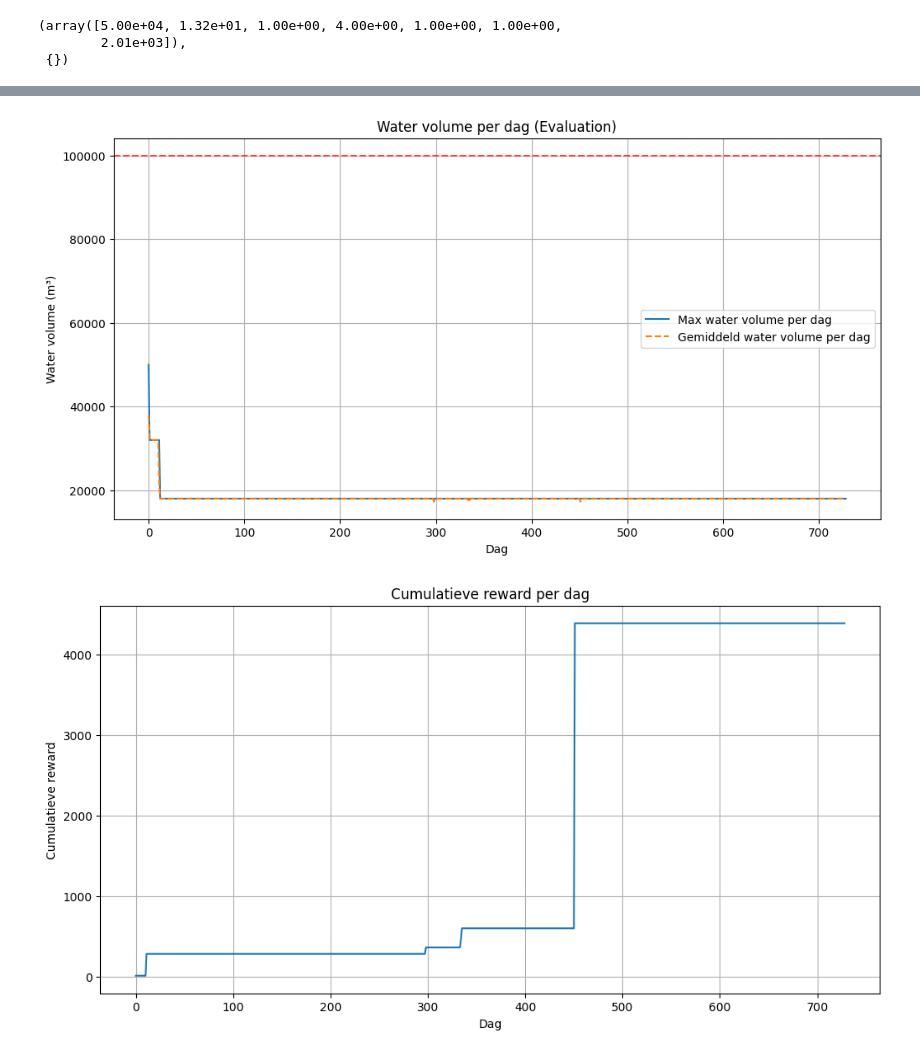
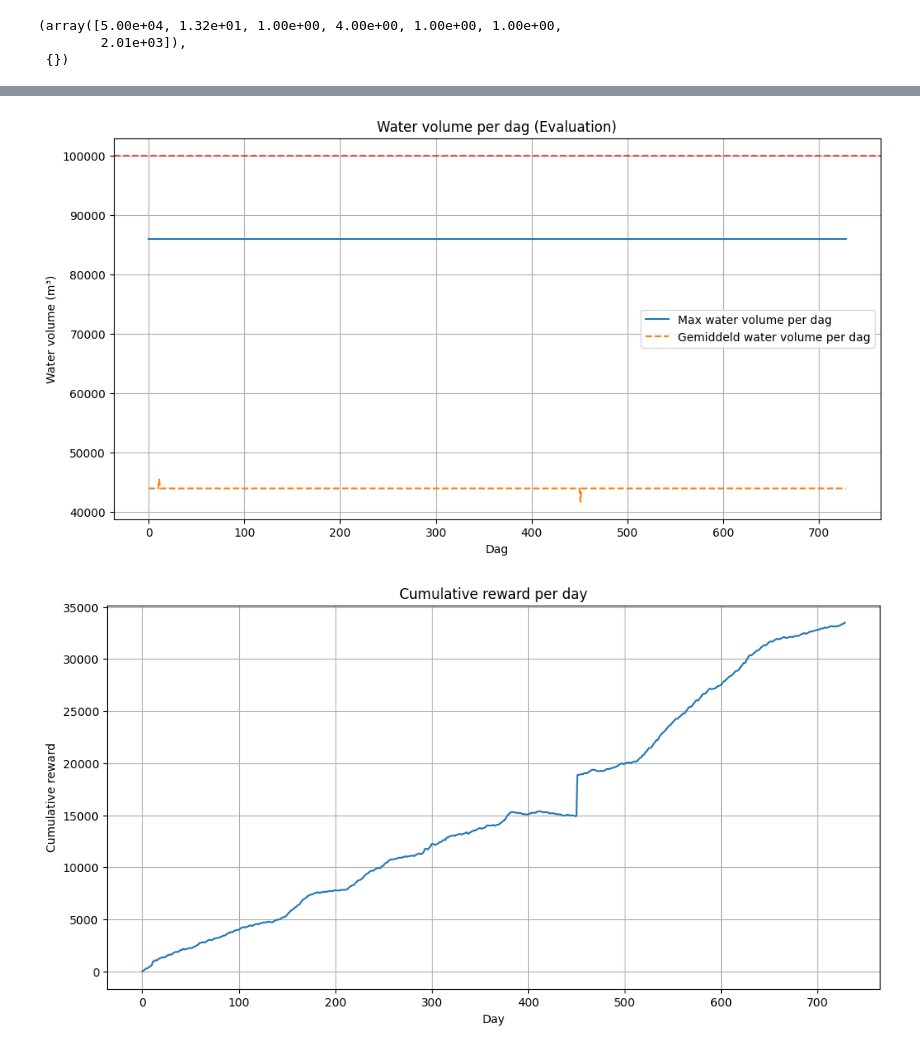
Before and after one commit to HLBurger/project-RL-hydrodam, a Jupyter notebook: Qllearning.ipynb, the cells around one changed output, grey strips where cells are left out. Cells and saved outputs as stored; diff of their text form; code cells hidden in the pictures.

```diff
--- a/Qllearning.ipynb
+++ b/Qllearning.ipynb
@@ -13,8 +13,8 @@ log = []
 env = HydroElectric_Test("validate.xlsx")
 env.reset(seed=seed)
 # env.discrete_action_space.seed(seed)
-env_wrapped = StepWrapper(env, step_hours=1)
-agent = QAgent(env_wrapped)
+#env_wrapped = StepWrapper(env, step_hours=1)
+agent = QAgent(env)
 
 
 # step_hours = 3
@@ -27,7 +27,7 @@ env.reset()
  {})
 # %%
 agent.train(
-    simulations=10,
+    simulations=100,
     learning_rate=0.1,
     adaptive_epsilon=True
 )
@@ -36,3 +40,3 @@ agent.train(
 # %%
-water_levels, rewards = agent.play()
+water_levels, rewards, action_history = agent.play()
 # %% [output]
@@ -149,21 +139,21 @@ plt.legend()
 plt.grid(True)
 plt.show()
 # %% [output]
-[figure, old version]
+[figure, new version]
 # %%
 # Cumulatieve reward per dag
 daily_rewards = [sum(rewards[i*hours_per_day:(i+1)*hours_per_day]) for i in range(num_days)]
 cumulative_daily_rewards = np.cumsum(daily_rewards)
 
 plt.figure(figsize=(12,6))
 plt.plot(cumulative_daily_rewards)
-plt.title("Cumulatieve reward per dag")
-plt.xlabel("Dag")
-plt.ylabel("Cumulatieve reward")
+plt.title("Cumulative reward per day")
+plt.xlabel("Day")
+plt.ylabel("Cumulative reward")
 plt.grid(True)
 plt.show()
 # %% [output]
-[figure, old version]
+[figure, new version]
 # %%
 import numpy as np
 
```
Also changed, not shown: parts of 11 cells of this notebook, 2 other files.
____________
Word for word, return the records shown above without their pictures.

EXERCISE OUTPUT
Before and after one commit to HLBurger/project-RL-hydrodam, a Jupyter notebook: Qllearning.ipynb, the cells around one changed output, grey strips where cells are left out. Cells and saved outputs as stored; diff of their text form; code cells hidden in the pictures.

```diff
--- a/Qllearning.ipynb
+++ b/Qllearning.ipynb
@@ -13,8 +13,8 @@ log = []
 env = HydroElectric_Test("validate.xlsx")
 env.reset(seed=seed)
 # env.discrete_action_space.seed(seed)
-env_wrapped = StepWrapper(env, step_hours=1)
-agent = QAgent(env_wrapped)
+#env_wrapped = StepWrapper(env, step_hours=1)
+agent = QAgent(env)
 
 
 # step_hours = 3
@@ -27,7 +27,7 @@ env.reset()
  {})
 # %%
 agent.train(
-    simulations=10,
+    simulations=100,
     learning_rate=0.1,
     adaptive_epsilon=True
 )
@@ -36,3 +40,3 @@ agent.train(
 # %%
-water_levels, rewards = agent.play()
+water_levels, rewards, action_history = agent.play()
 # %% [output]
@@ -149,21 +139,21 @@ plt.legend()
 plt.grid(True)
 plt.show()
 # %% [output]
-[figure, old version]
+[figure, new version]
 # %%
 # Cumulatieve reward per dag
 daily_rewards = [sum(rewards[i*hours_per_day:(i+1)*hours_per_day]) for i in range(num_days)]
 cumulative_daily_rewards = np.cumsum(daily_rewards)
 
 plt.figure(figsize=(12,6))
 plt.plot(cumulative_daily_rewards)
-plt.title("Cumulatieve reward per dag")
-plt.xlabel("Dag")
-plt.ylabel("Cumulatieve reward")
+plt.title("Cumulative reward per day")
+plt.xlabel("Day")
+plt.ylabel("Cumulative reward")
 plt.grid(True)
 plt.show()
 # %% [output]
-[figure, old version]
+[figure, new version]
 # %%
 import numpy as np
 
```
Also changed, not shown: parts of 11 cells of this notebook, 2 other files.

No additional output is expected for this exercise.